When you ask the question broadly ‘is this important?’ they say ‘yes, it is important.’ But the ones who not only say that it’s important but then have acted on it also turn out to be the ones that are growing faster. So, this something that we identify both as a need but also as an opportunity.

POC: In summary, what would your guess be about what the next quarter, or the next two or three quarters, looks like for the middle market? You’ve worked in the middle market in a lot of perspectives, you’ve looked at it from a lot of different ways — what are the people telling you?

TS: Whenever I try to forecast something I know that my crystal ball is clouded. But let me tell you just a couple of things that I’m hearing. Remember I said at the beginning of the year, people said that they were expecting a really strong 2022?

They are still expecting a strong 2022 but a few conversations I’m having are people are looking to the second half of the year and saying it’s maybe going to be a bit tougher. These cost issues are going to be a little bit tougher. I’m not sure about how strongly demand is going to be holding up.

The CFOs that I am talking about have a plan B budget, or a plan B forecast, in which the second half of the year is somewhat tougher sledding than the first half is. Now we have asked them, “Right now, the first quarter is pretty much over and done. Are you on plan and feeling good; On plan and nervous; or are you ahead of plan? Are you close to plan and nervous? Or are you below plan?”

And most people say that they are either on plan and feeling good, or ahead of plan. But there’s a number saying “yeah, but if you ask me that question in September, I’m not quite so sure what my answer is going to be.” So they are seeing some headwinds coming up.

 POC: Maybe a little tempered expectation but still expectations for a strong year?

TS: Yes, yeah. And again, there is a whole lot of uncertainty out there between Ukraine and Covid and everything else. Who knows? But right now they are feeling good.

POC: Tom, where can people find out more about this survey?

TS: The website is It is our 2022 CFO, CHRO sentiment study, the title of which is “Building the Road Toward Sustainable Growth.” And let’s hope that that’s what we see.

POC: Let’s hope indeed.

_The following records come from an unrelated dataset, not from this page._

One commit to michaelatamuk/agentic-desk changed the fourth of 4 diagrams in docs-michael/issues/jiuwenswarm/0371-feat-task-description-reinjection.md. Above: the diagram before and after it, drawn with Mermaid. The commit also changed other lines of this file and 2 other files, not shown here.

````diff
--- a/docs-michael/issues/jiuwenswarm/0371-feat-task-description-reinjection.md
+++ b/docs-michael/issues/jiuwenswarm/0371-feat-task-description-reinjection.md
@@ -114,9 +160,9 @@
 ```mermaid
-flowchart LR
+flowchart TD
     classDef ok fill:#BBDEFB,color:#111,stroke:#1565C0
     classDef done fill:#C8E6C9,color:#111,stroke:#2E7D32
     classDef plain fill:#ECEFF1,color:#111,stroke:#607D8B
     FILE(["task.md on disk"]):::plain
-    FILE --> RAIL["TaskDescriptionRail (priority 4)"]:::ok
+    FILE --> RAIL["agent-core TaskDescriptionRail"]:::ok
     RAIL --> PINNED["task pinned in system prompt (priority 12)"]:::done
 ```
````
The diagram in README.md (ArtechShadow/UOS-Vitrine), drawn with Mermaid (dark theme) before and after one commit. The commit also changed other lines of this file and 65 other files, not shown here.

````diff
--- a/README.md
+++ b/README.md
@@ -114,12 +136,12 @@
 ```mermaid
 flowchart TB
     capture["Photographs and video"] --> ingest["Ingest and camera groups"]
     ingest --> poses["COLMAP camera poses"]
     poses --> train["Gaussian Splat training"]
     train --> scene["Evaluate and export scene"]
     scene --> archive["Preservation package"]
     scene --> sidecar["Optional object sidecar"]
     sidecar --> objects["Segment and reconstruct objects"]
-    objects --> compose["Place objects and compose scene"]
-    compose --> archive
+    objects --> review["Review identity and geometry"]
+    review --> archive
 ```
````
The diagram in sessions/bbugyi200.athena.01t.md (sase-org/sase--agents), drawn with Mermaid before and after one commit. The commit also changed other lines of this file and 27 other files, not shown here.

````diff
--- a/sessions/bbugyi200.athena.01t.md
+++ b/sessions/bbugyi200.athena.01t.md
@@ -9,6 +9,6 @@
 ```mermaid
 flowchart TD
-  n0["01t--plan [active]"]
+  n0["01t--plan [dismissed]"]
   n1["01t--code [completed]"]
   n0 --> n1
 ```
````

Tom, thanks so much for telling us about the Achieve Next Sentiment Study and for joining us today on This is Capitalism.

TS: Thank you.


About the Series: Featured stories from the intersection of the free market and entrepreneurial success. Here we speak with leading CEOs, academics, philanthropists and up and comers on their contributions and perspectives on the American economy.

About Patricia O’Connell: Patricia O’Connell serves as Editor in Chief of “This Is Capitalism,” a content site sponsored by Stephens Inc., and is host of the site’s podcast series, “CEO Stories.” Patricia, a former editor at BusinessWeek and a New York Times best-selling author, brings her experience as a journalist and her passion for storytelling to “This Is Capitalism.”